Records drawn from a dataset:
=== Section Start ===

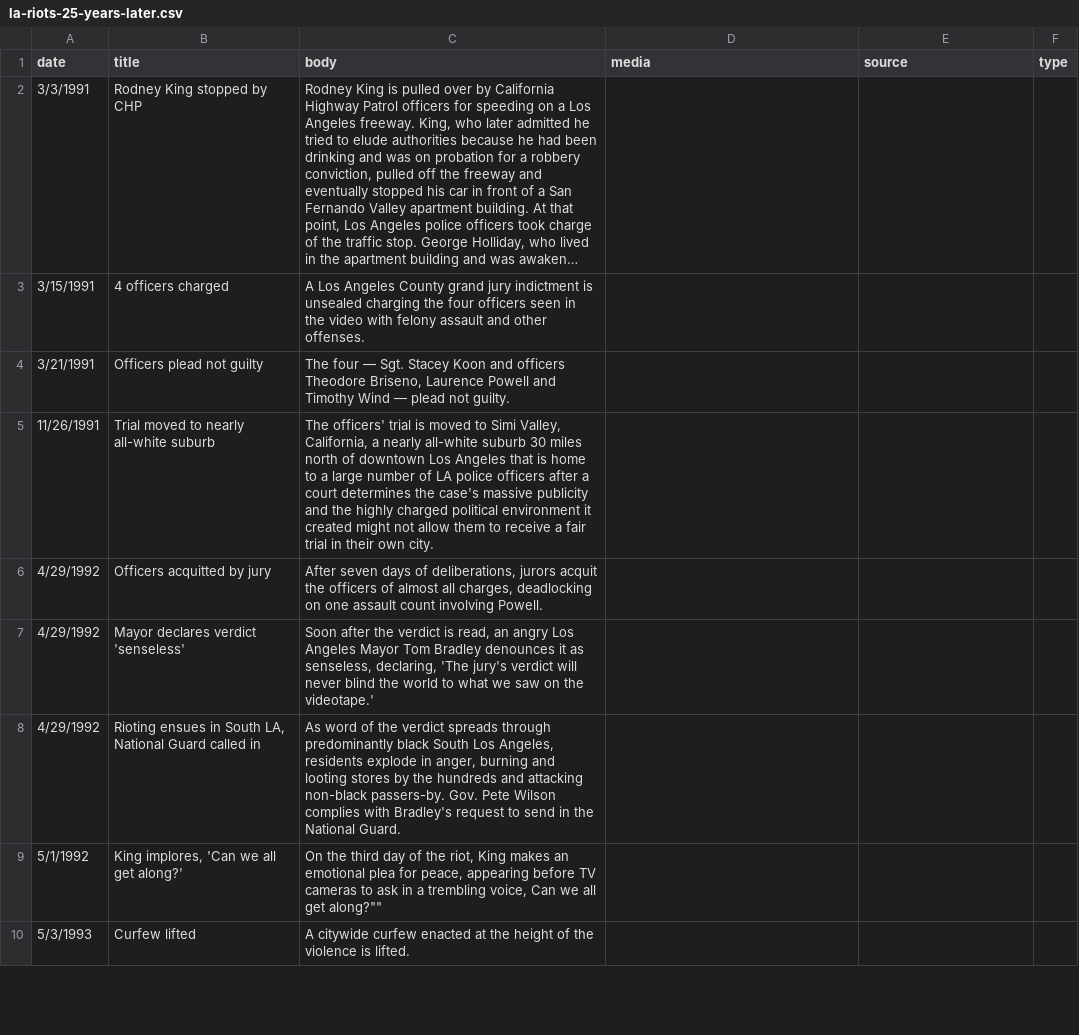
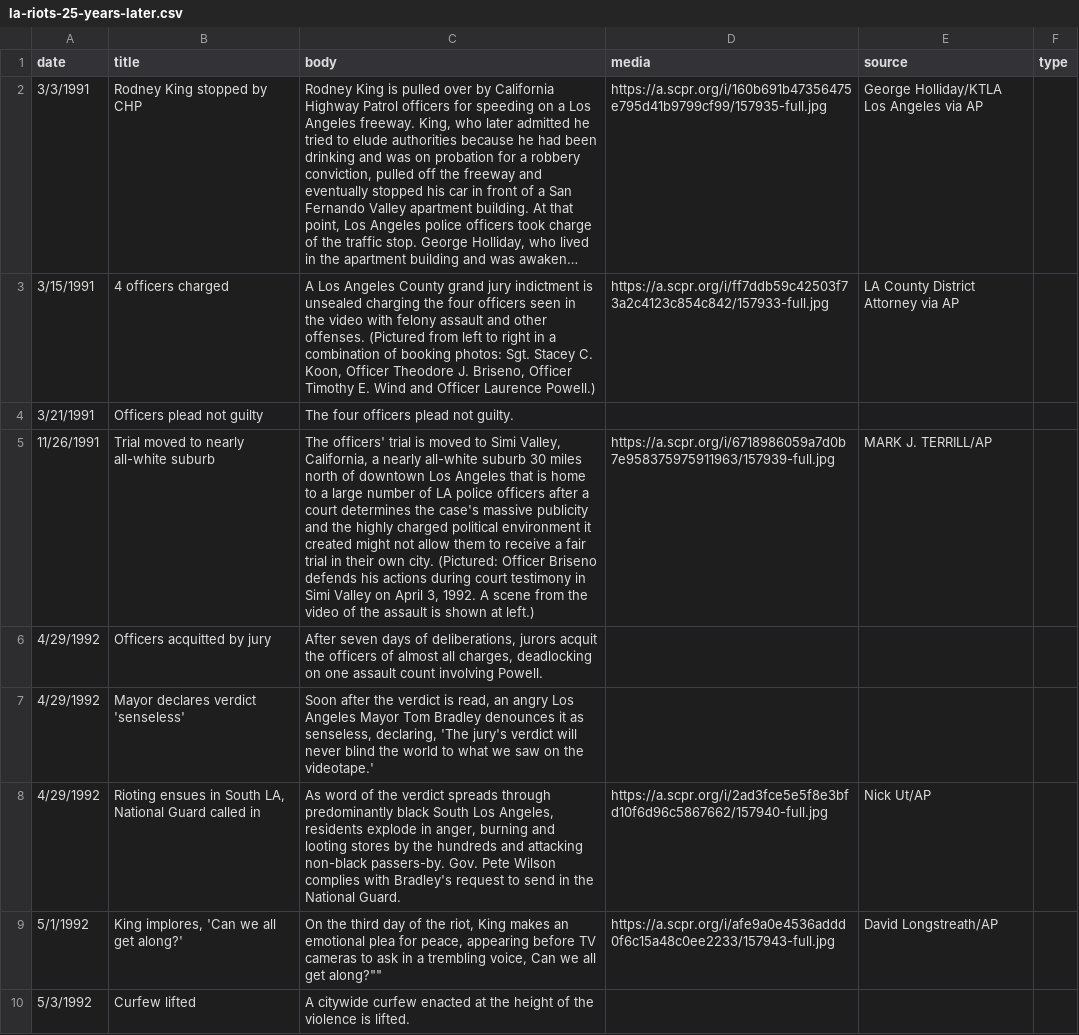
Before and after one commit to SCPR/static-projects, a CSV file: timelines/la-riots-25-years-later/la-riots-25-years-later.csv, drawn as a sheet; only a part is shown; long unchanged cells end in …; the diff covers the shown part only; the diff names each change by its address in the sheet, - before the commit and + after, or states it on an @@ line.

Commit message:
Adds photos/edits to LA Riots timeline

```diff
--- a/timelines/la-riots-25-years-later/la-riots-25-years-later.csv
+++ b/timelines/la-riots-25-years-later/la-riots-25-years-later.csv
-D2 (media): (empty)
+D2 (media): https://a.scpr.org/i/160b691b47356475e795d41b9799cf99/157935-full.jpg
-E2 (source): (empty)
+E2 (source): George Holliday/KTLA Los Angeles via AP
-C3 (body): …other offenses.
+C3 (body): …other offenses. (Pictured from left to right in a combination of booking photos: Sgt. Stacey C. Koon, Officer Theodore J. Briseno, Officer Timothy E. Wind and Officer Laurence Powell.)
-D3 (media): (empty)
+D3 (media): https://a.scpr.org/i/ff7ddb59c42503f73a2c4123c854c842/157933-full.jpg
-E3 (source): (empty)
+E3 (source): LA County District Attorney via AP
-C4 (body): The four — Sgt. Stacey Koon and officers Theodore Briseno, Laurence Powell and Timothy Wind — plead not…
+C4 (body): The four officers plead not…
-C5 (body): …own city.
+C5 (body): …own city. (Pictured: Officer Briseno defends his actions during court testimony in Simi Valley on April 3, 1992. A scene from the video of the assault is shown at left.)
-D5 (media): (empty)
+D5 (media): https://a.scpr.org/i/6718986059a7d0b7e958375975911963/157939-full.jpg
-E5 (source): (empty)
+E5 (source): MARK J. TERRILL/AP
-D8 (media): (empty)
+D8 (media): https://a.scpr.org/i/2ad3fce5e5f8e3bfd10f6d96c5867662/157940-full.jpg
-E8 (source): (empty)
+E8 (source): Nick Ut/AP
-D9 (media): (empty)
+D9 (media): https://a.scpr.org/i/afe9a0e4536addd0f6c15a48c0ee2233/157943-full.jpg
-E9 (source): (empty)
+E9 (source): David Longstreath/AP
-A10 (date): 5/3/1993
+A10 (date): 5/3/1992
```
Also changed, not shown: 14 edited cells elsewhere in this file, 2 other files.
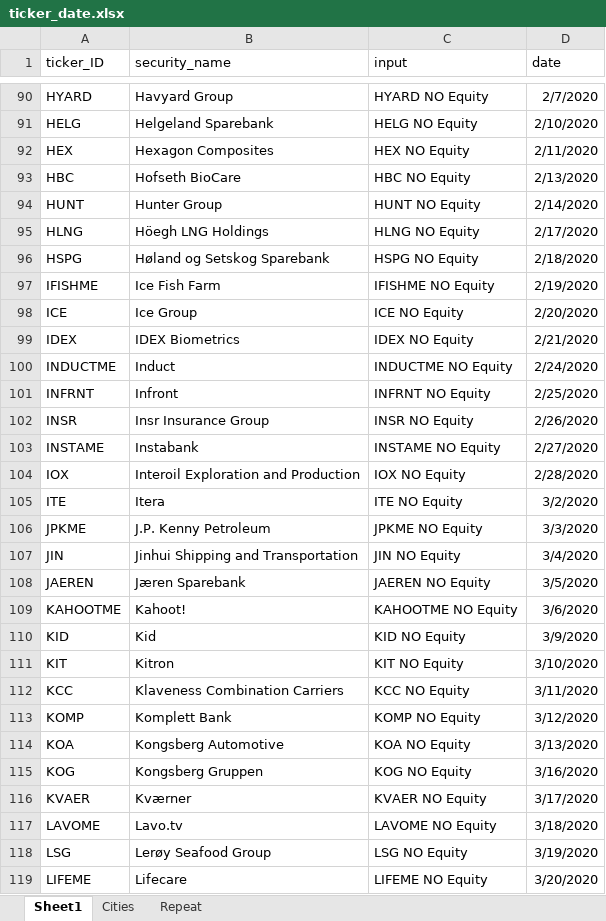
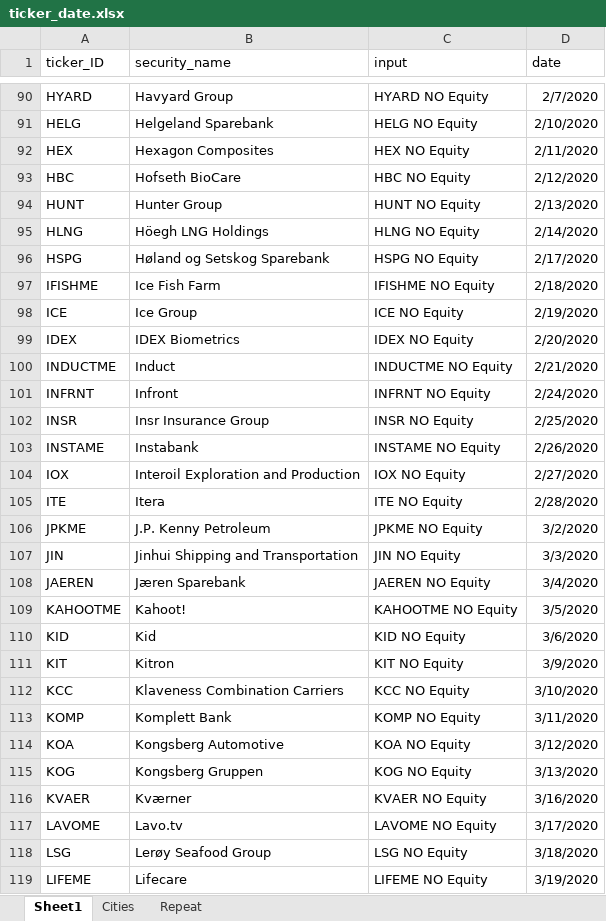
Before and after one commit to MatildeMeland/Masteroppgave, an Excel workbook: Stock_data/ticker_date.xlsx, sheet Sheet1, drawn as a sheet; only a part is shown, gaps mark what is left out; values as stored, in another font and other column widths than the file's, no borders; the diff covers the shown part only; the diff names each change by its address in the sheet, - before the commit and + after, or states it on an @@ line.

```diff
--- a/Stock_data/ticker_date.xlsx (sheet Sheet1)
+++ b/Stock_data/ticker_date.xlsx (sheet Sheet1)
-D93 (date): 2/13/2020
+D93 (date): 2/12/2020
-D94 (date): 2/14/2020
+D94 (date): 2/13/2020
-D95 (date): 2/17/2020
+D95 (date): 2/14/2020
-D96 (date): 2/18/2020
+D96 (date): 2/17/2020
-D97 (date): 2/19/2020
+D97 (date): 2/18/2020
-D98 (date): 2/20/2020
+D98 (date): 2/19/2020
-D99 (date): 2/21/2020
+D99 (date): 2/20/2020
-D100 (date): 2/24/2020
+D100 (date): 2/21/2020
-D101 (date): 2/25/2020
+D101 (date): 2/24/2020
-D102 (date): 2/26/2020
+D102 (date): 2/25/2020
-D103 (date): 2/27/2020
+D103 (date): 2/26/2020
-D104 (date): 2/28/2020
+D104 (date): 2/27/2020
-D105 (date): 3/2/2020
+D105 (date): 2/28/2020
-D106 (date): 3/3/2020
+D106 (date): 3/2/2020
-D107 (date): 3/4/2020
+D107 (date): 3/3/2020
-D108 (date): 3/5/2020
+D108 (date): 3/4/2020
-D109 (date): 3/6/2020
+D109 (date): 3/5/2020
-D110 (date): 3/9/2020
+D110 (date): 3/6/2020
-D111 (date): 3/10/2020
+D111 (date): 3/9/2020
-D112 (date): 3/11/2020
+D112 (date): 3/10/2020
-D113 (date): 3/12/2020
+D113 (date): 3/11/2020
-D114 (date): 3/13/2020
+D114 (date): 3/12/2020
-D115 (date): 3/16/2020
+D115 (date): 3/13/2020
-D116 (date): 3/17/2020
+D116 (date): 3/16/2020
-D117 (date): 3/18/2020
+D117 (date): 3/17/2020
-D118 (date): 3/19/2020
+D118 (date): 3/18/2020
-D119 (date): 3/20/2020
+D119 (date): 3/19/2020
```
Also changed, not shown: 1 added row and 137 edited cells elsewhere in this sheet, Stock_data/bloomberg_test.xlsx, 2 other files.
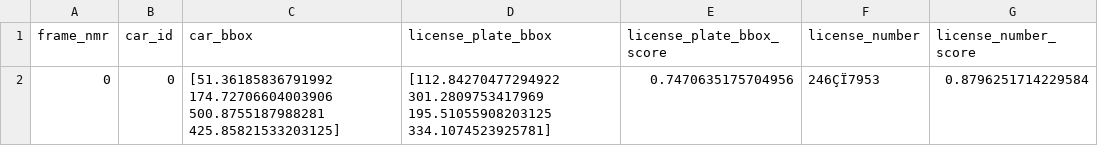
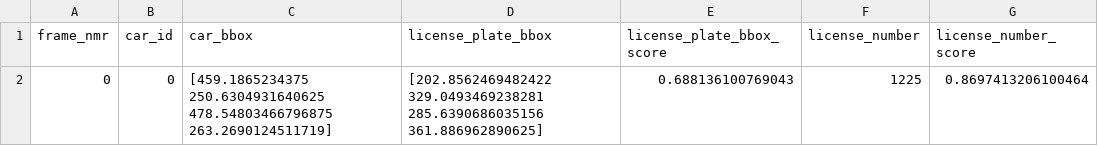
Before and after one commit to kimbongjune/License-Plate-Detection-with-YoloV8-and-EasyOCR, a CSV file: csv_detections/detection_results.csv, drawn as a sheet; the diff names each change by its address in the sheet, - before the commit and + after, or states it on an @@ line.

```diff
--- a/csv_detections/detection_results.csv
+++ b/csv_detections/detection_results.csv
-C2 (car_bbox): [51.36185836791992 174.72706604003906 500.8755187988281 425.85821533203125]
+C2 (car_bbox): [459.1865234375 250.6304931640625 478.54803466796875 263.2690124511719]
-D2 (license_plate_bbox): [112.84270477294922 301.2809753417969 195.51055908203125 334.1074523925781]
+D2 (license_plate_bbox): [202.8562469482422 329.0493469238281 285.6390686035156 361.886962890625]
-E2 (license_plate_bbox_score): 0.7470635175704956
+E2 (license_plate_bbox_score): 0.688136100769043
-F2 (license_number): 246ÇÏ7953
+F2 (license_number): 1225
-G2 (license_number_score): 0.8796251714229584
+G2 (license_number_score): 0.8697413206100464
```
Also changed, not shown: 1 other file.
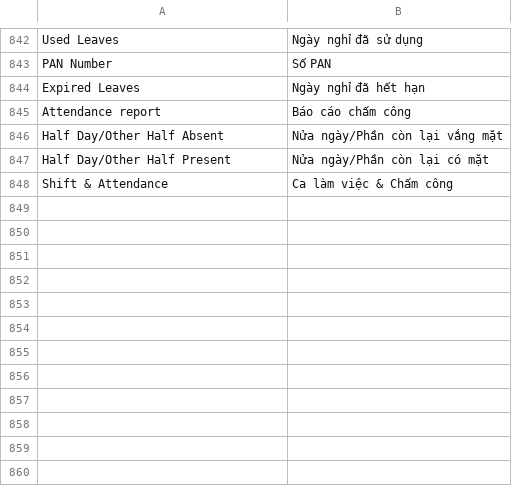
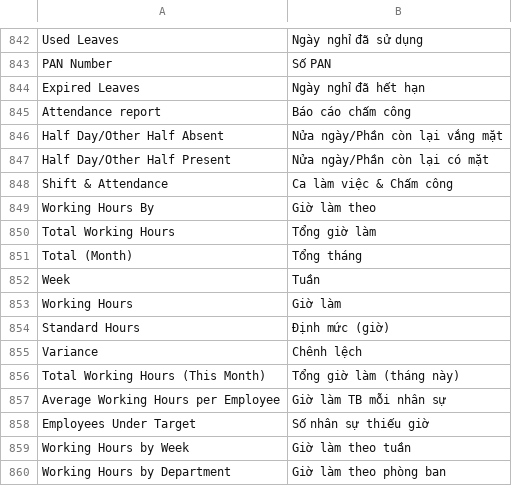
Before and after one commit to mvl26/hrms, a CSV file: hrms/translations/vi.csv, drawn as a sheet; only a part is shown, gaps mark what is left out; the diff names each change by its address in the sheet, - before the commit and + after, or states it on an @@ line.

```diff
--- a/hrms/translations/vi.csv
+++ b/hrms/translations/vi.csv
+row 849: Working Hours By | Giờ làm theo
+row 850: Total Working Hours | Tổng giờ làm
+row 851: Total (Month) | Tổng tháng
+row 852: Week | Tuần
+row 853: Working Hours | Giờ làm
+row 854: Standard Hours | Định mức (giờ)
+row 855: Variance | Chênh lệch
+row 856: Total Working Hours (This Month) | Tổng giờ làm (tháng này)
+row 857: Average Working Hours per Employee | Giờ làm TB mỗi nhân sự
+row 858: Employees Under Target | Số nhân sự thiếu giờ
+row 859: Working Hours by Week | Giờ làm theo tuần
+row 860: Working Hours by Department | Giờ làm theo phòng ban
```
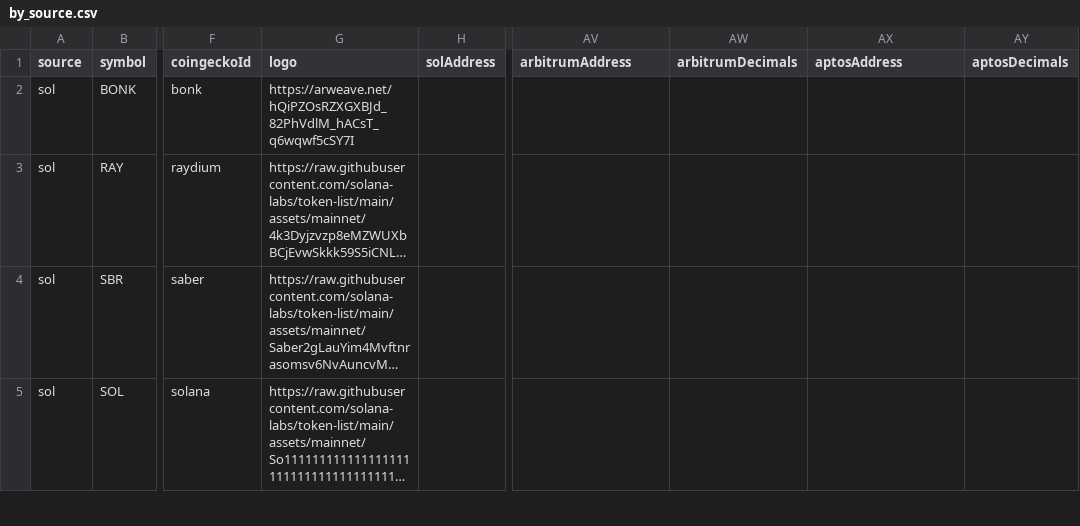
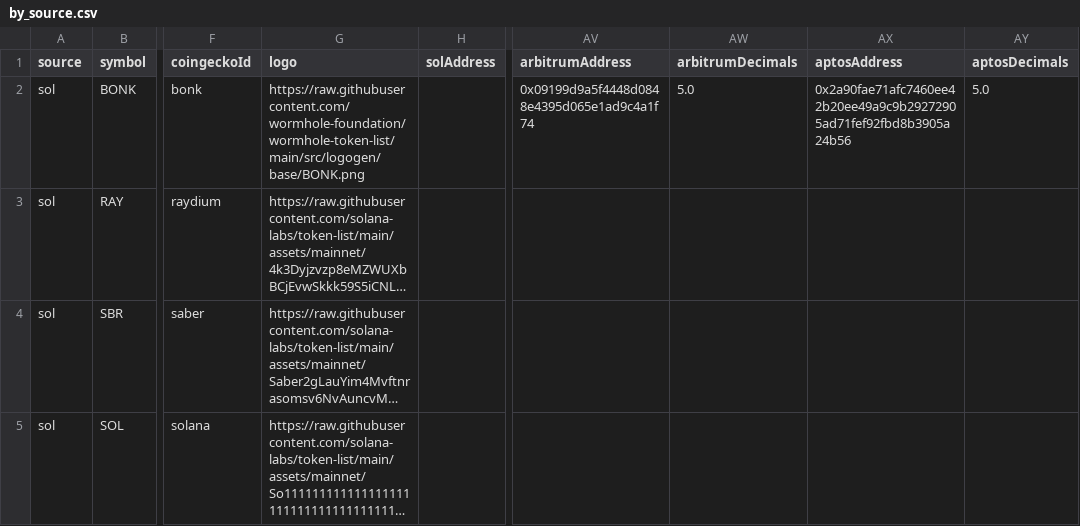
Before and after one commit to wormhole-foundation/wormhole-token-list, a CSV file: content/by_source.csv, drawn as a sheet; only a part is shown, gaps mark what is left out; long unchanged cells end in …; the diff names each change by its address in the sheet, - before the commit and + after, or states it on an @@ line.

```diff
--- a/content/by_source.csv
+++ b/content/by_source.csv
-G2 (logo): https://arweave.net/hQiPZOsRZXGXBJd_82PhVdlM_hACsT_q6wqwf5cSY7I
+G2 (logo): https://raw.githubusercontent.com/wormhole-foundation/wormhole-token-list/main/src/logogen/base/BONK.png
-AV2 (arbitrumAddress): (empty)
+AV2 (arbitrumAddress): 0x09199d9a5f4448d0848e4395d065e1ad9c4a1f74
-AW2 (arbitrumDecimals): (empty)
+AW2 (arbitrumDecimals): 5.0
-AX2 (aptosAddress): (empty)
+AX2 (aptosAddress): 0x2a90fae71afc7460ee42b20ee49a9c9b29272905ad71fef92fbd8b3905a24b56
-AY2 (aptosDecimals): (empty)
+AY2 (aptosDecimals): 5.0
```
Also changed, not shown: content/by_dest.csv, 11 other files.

=== Section End ===

WHAT TO DO |
Every line in the records that holds the word "Working" should be copied into the answer.

RESULT OF THE TASK |
+row 849: Working Hours By | Giờ làm theo
+row 850: Total Working Hours | Tổng giờ làm
+row 853: Working Hours | Giờ làm
+row 856: Total Working Hours (This Month) | Tổng giờ làm (tháng này)
+row 857: Average Working Hours per Employee | Giờ làm TB mỗi nhân sự
+row 859: Working Hours by Week | Giờ làm theo tuần
+row 860: Working Hours by Department | Giờ làm theo phòng ban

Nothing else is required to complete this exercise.